· Research the “Fertility Diet.” Published by a team of Harvard researchers in 2007, researchers found that women with ovulatory infertility who followed this eating plan had a 66 percent lower risk of ovulatory infertility and a 27 percent reduced risk of infertility from other causes than women who didn’t follow the diet closely.
Women following the “fertility diet” chose, less trans fat and more monounsaturated fat (like avocados and olive oil), less animal protein and more vegetable protein, more high-fiber, low-glycemic carbohydrates (like whole grains), more vegetarian sources of iron and fewer meat sources, multivitamins and high-fat dairy instead of low-fat dairy.
In general, eating more vegetables, swapping healthy monounsaturated fats for saturated and trans fats, making at least half your grains whole and getting enough calcium-rich foods — like dairy — will help you meet nutrient needs and promote a healthy weight.
Men-specific diet adjustment:
One-third of the cases of infertility are related to the male partner.
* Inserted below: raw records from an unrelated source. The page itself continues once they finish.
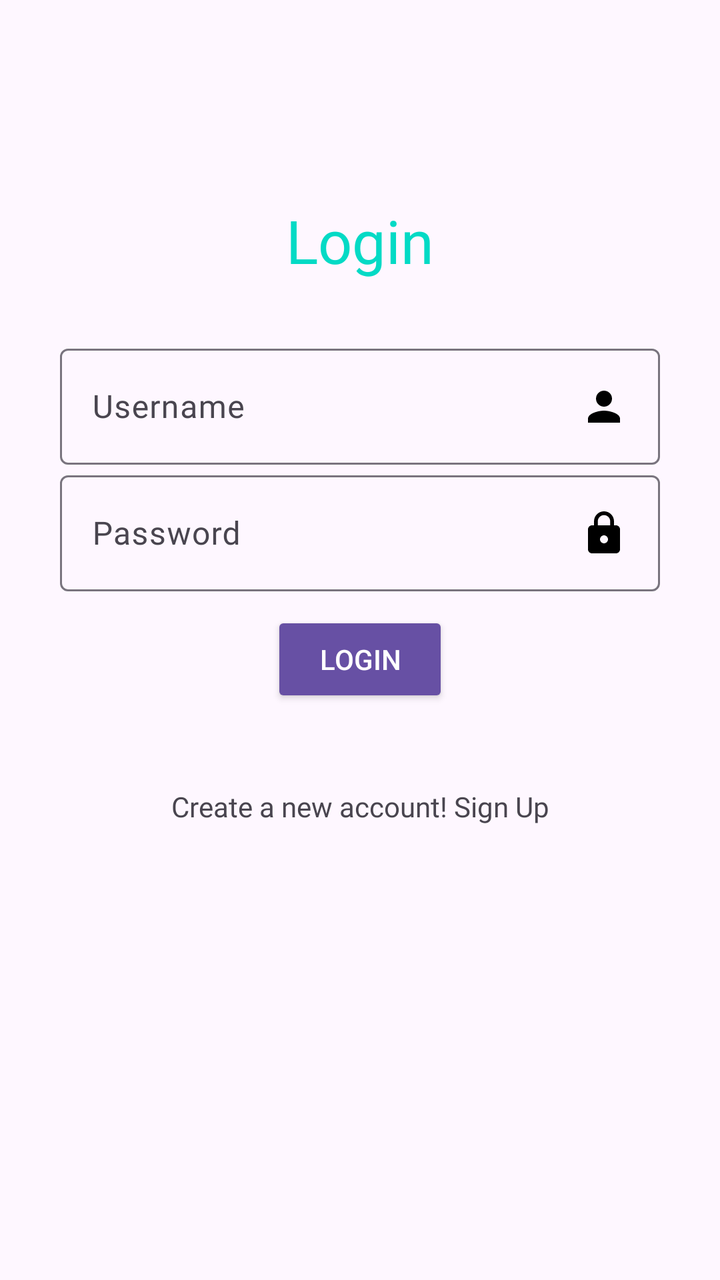
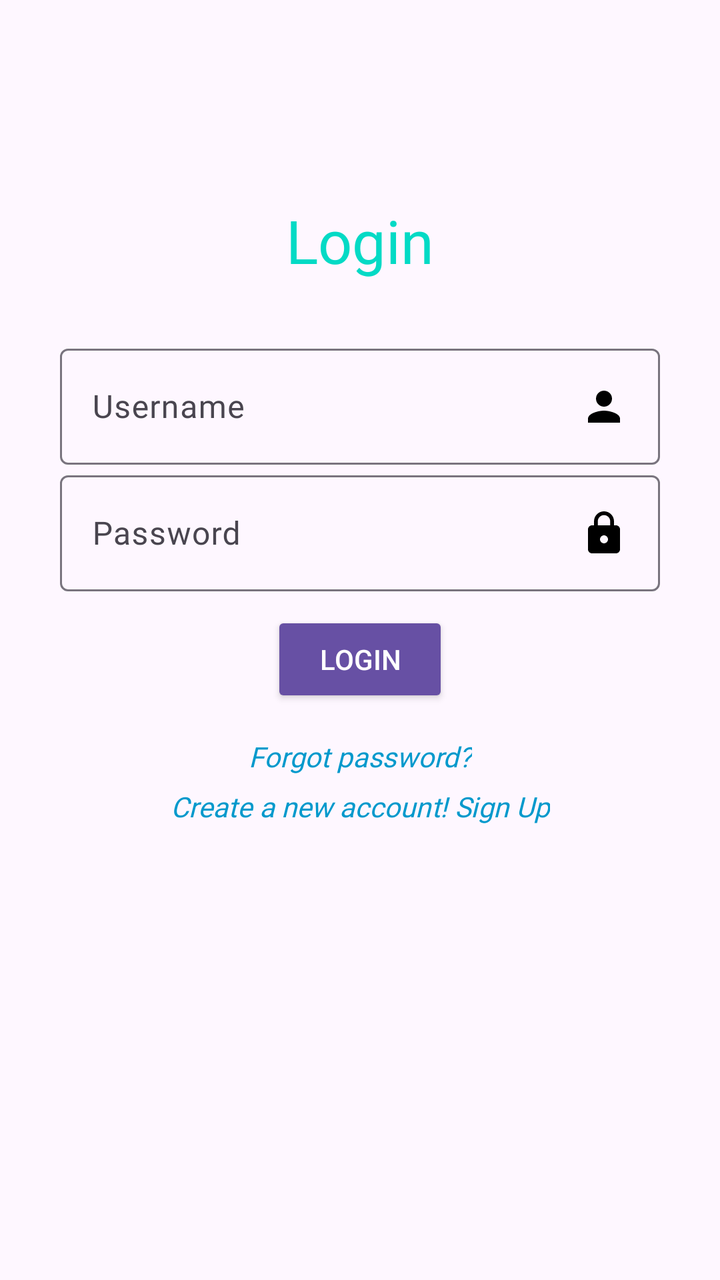

An Android layout rendered at two revisions. The XML below is the earlier revision; the diff shows what the commit changed to produce the second picture.
<!-- AndroidManifest.xml: application theme Theme.Carbonfootprint -->
<!-- res/layout/activity_login.xml -->
<?xml version="1.0" encoding="utf-8"?>
<androidx.constraintlayout.widget.ConstraintLayout xmlns:android="http://schemas.android.com/apk/res/android"
    xmlns:app="http://schemas.android.com/apk/res-auto"
    xmlns:tools="http://schemas.android.com/tools"
    android:id="@+id/main"
    android:layout_width="match_parent"
    android:layout_height="match_parent"
    tools:context=".Login">

    <TextView
        android:id="@+id/textView"
        android:layout_width="match_parent"
        android:layout_height="wrap_content"
        android:layout_marginTop="100dp"
        android:fontFamily="@font/poppinsbold"
        android:gravity="center"
        android:text="@string/login"
        android:textColor="@color/colorAccent"
        android:textSize="30sp"
        app:layout_constraintEnd_toEndOf="parent"
        app:layout_constraintHorizontal_bias="0.0"
        app:layout_constraintStart_toStartOf="parent"
        app:layout_constraintTop_toTopOf="parent"
        tools:targetApi="jelly_bean" />

    <androidx.constraintlayout.widget.ConstraintLayout
        android:layout_width="match_parent"
        android:layout_height="wrap_content"
        app:layout_constraintBottom_toBottomOf="parent"
        app:layout_constraintTop_toTopOf="parent"
        app:layout_constraintVertical_bias="0.426"
        tools:layout_editor_absoluteX="0dp">

        <com.google.android.material.textfield.TextInputLayout
            android:id="@+id/textInputLayoutUsername"
            android:layout_width="match_parent"
            android:layout_height="wrap_content"
            android:layout_marginLeft="30dp"
            android:layout_marginRight="30dp"
            android:hint="@string/username"
            app:layout_constraintEnd_toEndOf="parent"
            app:layout_constraintHorizontal_bias="0.0"
            app:layout_constraintStart_toStartOf="parent"
            app:layout_constraintTop_toTopOf="parent">

            <com.google.android.material.textfield.TextInputEditText
                android:id="@+id/username"
                android:layout_width="match_parent"
                android:layout_height="wrap_content"
                android:drawableEnd="@drawable/ic_user"
                android:drawableRight="@drawable/ic_user"
                android:fontFamily="@font/poppinsmedium"
                tools:targetApi="jelly_bean" />
        </com.google.android.material.textfield.TextInputLayout>

        <com.google.android.material.textfield.TextInputLayout
            android:id="@+id/textInputLayoutPassword"
            android:inputType="textPassword"
            android:layout_width="match_parent"
            android:layout_height="wrap_content"
            android:layout_marginLeft="30dp"
            android:layout_marginRight="30dp"
            android:hint="@string/password"
            app:layout_constraintTop_toBottomOf="@+id/textInputLayoutUsername"
            tools:layout_editor_absoluteX="0dp">

            <com.google.android.material.textfield.TextInputEditText
                android:id="@+id/password"
                android:inputType="textPassword"
                android:layout_width="match_parent"
                android:layout_height="wrap_content"
                android:drawableEnd="@drawable/ic_password"
                android:drawableRight="@drawable/ic_password"
                android:fontFamily="@font/poppinsmedium"
                tools:targetApi="jelly_bean" />
        </com.google.android.material.textfield.TextInputLayout>

        <ProgressBar
            android:id="@+id/progress"
            android:layout_width="wrap_content"
            android:layout_height="wrap_content"
            android:visibility="gone"
            app:layout_constraintEnd_toEndOf="parent"
            app:layout_constraintStart_toStartOf="parent"
            app:layout_constraintTop_toBottomOf="@+id/textInputLayoutPassword" />

        <Button
            android:id="@+id/buttonLogin"
            style="@style/Widget.AppCompat.Button.Colored"
            android:layout_width="wrap_content"
            android:layout_height="wrap_content"
            android:layout_marginTop="10dp"
            android:text="@string/login"
            app:layout_constraintEnd_toEndOf="parent"
            app:layout_constraintStart_toStartOf="parent"
            app:layout_constraintTop_toBottomOf="@+id/progress" />

        <TextView
            android:id="@+id/signUpText"
            android:layout_width="wrap_content"
            android:layout_height="wrap_content"
            android:layout_marginTop="40dp"
            android:fontFamily="@font/poppinsmedium"
            android:text="@string/signuphere"
            app:layout_constraintEnd_toEndOf="parent"
            app:layout_constraintStart_toStartOf="parent"
            app:layout_constraintTop_toBottomOf="@+id/buttonLogin"
            tools:targetApi="jelly_bean" />
    </androidx.constraintlayout.widget.ConstraintLayout>

</androidx.constraintlayout.widget.ConstraintLayout>
<!-- resources referenced by this layout -->
<resources>
  <color name="colorAccent">#03DAC5</color>
  <!-- drawable ic_password (drawable) -->
  <vector xmlns:android="http://schemas.android.com/apk/res/android" android:height="24dp" android:tint="#000000" android:viewportHeight="24" android:viewportWidth="24" android:width="24dp">
        
      <path android:fillColor="@android:color/white" android:pathData="M18,8h-1L17,6c0,-2.76 -2.24,-5 -5,-5S7,3.24 7,6v2L6,8c-1.1,0 -2,0.9 -2,2v10c0,1.1 0.9,2 2,2h12c1.1,0 2,-0.9 2,-2L20,10c0,-1.1 -0.9,-2 -2,-2zM12,17c-1.1,0 -2,-0.9 -2,-2s0.9,-2 2,-2 2,0.9 2,2 -0.9,2 -2,2zM15.1,8L8.9,8L8.9,6c0,-1.71 1.39,-3.1 3.1,-3.1 1.71,0 3.1,1.39 3.1,3.1v2z"/>
      
  </vector>
  <!-- drawable ic_user (drawable) -->
  <vector xmlns:android="http://schemas.android.com/apk/res/android" android:height="24dp" android:tint="#000000" android:viewportHeight="24" android:viewportWidth="24" android:width="24dp">
        
      <path android:fillColor="@android:color/white" android:pathData="M12,12c2.21,0 4,-1.79 4,-4s-1.79,-4 -4,-4 -4,1.79 -4,4 1.79,4 4,4zM12,14c-2.67,0 -8,1.34 -8,4v2h16v-2c0,-2.66 -5.33,-4 -8,-4z"/>
      
  </vector>
  <string name="login">Login</string>
  <string name="password">Password</string>
  <string name="signuphere">Create a new account! Sign Up </string>
  <string name="username">Username</string>
  <style name="Theme.Carbonfootprint" parent="Base.Theme.Carbonfootprint" />
  <style name="Base.Theme.Carbonfootprint" parent="Theme.Material3.DayNight.NoActionBar">
          
          
      </style>
</resources>

<!-- the commit's change to res/layout/activity_login.xml (unified diff, before → after) -->
@@ -20,8 +20,7 @@
         app:layout_constraintEnd_toEndOf="parent"
         app:layout_constraintHorizontal_bias="0.0"
         app:layout_constraintStart_toStartOf="parent"
-        app:layout_constraintTop_toTopOf="parent"
-        tools:targetApi="jelly_bean" />
+        app:layout_constraintTop_toTopOf="parent"/>
 
     <androidx.constraintlayout.widget.ConstraintLayout
         android:layout_width="match_parent"
@@ -48,9 +47,7 @@
                 android:layout_width="match_parent"
                 android:layout_height="wrap_content"
                 android:drawableEnd="@drawable/ic_user"
-                android:drawableRight="@drawable/ic_user"
-                android:fontFamily="@font/poppinsmedium"
-                tools:targetApi="jelly_bean" />
+                android:fontFamily="@font/poppinsmedium" />
         </com.google.android.material.textfield.TextInputLayout>
 
         <com.google.android.material.textfield.TextInputLayout
@@ -70,9 +67,7 @@
                 android:layout_width="match_parent"
                 android:layout_height="wrap_content"
                 android:drawableEnd="@drawable/ic_password"
-                android:drawableRight="@drawable/ic_password"
-                android:fontFamily="@font/poppinsmedium"
-                tools:targetApi="jelly_bean" />
+                android:fontFamily="@font/poppinsmedium"/>
         </com.google.android.material.textfield.TextInputLayout>
 
         <ProgressBar
@@ -96,16 +91,31 @@
             app:layout_constraintTop_toBottomOf="@+id/progress" />
 
         <TextView
+            android:layout_width="wrap_content"
+            android:layout_height="wrap_content"
+            android:layout_marginTop="15dp"
+            android:fontFamily="@font/poppinsmedium"
+            android:text="@string/forgot_password"
+            android:textStyle="italic"
+            android:textColor="@android:color/holo_blue_dark"
+            android:background="?android:attr/selectableItemBackground"
+            app:layout_constraintEnd_toEndOf="parent"
+            app:layout_constraintStart_toStartOf="parent"
+            app:layout_constraintTop_toBottomOf="@+id/buttonLogin"/>
+
+        <TextView
             android:id="@+id/signUpText"
             android:layout_width="wrap_content"
             android:layout_height="wrap_content"
             android:layout_marginTop="40dp"
             android:fontFamily="@font/poppinsmedium"
             android:text="@string/signuphere"
+            android:textStyle="italic"
+            android:textColor="@android:color/holo_blue_dark"
+            android:background="?android:attr/selectableItemBackground"
             app:layout_constraintEnd_toEndOf="parent"
             app:layout_constraintStart_toStartOf="parent"
-            app:layout_constraintTop_toBottomOf="@+id/buttonLogin"
-            tools:targetApi="jelly_bean" />
+            app:layout_constraintTop_toBottomOf="@+id/buttonLogin"/>
     </androidx.constraintlayout.widget.ConstraintLayout>
 
 </androidx.constraintlayout.widget.ConstraintLayout>
<!-- resource entries referenced after the edit -->
@@ -13,6 +13,7 @@
       <path android:fillColor="@android:color/white" android:pathData="M12,12c2.21,0 4,-1.79 4,-4s-1.79,-4 -4,-4 -4,1.79 -4,4 1.79,4 4,4zM12,14c-2.67,0 -8,1.34 -8,4v2h16v-2c0,-2.66 -5.33,-4 -8,-4z"/>
       
   </vector>
+  <string name="forgot_password">Forgot password?</string>
   <string name="login">Login</string>
   <string name="password">Password</string>
   <string name="signuphere">Create a new account! Sign Up </string>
Some common causes of sperm-related infertility are low sperm count, slow-moving sperm, abnormal shape and size of sperm and problems with semen. Diet and lifestyle choices can affect the health of a man’s sperm.
Eating for fertility:
· Get your fruits and vegetables. Color your plate with at least 2 1/2 cups of vegetables and two cups of fruit: leafy greens, purple and yellow vegetables, apples, oranges, kiwi, blueberries and melon.